They are loud, unsophisticated and often offensive in content. With titles ranging from Sex With a Bavarian to Big Tits Potato Salad, the ballermann subgenre of schlager pop is a big hit in German-dominated nightclubs on the Balearic island of Mallorca, but is more likely cause grimaces of embarrassment or Fremdschamen at home.
Yet this week, German newspapers were filled with detailed analyzes of schlager’s song lyrics, and even the country’s justice minister felt inclined to share his musical tastes after a Bavarian town decided to banish this holiday season’s ballermann hit from its breweries for its sexist tendencies.
Layla, by DJ Robin & Schürze, which has risen to the top of the German singles charts in the last three weeks, is a song about a brothel woman who is “prettier, younger, more cunning” than the other sex workers in his establishment.
Whether Layla is the owner of the brothel or an employee herself is unclear: the song also refers to her as luder, meaning “naughty” or “minx”. With a refrain of “La-la-la-la-la-la-la-Layla, la-la-la-la”, the song’s narrative ambitions are limited.
On Monday, the city of Würzburg announced that it would not perform the song at the annual Kiliani fair, organized by the municipal authorities. “We understand that the song can be catchy, catchy and melodic,” said city spokesman Christian Weiß. “But that doesn’t change the fact that sexist lyrics are unacceptable and not appropriate for our festival.”
In the western city of Düsseldorf, a shooting club responsible for organizing the fair also said it would not play the song. “I’m of the opinion that this song belongs everywhere but our festival site,” club chairman Lothar Inden told broadcaster WDR.
Bild, the mighty German tabloid, jumped on the story as what it saw as evidence of a modern form of censorship. “People are prescribed how to speak, how to write and now how to party. This prudish nanny from the politically correct brigade needs to stop. We are moving towards an anti-fun society.

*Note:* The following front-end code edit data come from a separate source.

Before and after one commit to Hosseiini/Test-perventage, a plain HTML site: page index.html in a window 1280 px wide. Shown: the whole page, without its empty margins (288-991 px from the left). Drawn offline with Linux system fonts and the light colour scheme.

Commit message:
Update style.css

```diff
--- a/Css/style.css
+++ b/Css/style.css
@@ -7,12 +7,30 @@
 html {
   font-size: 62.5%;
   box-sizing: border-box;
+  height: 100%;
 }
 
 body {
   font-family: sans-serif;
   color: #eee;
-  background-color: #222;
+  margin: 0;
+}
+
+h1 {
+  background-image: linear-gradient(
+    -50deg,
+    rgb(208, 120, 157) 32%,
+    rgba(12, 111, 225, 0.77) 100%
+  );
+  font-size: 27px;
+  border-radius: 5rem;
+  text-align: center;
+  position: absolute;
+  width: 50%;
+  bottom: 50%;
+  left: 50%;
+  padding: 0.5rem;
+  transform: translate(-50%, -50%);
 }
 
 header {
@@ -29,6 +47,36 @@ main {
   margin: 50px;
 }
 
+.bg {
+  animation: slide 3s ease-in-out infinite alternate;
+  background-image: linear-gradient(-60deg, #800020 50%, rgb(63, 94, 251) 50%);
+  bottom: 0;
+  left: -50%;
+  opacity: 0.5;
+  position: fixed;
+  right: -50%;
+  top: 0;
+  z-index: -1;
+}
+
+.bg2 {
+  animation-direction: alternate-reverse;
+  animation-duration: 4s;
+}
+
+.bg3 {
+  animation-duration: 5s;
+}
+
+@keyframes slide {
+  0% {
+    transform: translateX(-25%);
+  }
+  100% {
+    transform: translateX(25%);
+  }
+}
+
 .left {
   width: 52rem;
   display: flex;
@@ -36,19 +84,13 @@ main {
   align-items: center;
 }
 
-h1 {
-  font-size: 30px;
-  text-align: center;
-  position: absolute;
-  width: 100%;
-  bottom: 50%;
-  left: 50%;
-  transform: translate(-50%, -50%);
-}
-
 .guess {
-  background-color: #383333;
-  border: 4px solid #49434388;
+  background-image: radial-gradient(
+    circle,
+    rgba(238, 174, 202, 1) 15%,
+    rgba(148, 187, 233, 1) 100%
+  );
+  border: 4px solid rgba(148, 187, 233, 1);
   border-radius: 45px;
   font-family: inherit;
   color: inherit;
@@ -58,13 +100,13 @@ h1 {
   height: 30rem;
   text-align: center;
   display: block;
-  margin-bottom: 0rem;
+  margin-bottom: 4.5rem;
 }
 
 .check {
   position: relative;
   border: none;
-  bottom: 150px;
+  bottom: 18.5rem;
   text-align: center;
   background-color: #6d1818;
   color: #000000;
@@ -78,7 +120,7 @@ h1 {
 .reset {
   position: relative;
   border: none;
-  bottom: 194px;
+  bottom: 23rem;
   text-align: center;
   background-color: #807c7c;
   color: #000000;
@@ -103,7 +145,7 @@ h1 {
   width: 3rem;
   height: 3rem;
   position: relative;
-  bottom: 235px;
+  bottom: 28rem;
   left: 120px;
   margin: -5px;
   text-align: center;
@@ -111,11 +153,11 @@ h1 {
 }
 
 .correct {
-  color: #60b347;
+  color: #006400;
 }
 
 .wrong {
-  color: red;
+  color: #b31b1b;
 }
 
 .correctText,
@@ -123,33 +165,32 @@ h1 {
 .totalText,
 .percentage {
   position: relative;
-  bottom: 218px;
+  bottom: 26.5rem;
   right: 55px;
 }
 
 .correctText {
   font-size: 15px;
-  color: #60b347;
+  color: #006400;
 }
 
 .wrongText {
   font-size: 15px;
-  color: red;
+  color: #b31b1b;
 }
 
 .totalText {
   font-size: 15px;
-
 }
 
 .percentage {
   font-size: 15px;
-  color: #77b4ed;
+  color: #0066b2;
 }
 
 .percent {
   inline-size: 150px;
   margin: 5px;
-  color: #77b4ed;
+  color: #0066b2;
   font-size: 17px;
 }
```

German Justice Minister Marco Buschmann of the Liberal Democratic Party (FDP) himself a creator of electronic music in his spare timejoined the debate on Twitter“You don’t have to like schlager’s lyrics. You may find them silly and unpleasant. But in my opinion, an official ban is a step too far.
However, neither the authorities in Würzburg nor Düsseldorf have taken the decision to issue a decree that would amount to an official ban. “We are not the guardians of public morals, but the organisers,” an official at the Killiani fair told Bayerischer Rundfunk radio. A spokesman for the mayor of Düsseldorf said there were no plans to ban the song.
In 2021, authorities in Würzburg took a similar step to stop playing the so-called Donaulied or Danube Song after a student started a petition against “beer tent sexism”. The traditional folk song describes a man raping a sleeping woman he meets on the banks of the Danube, although in some modern schlager versions the lyrics are changed to describe their sexual intercourse as consensual.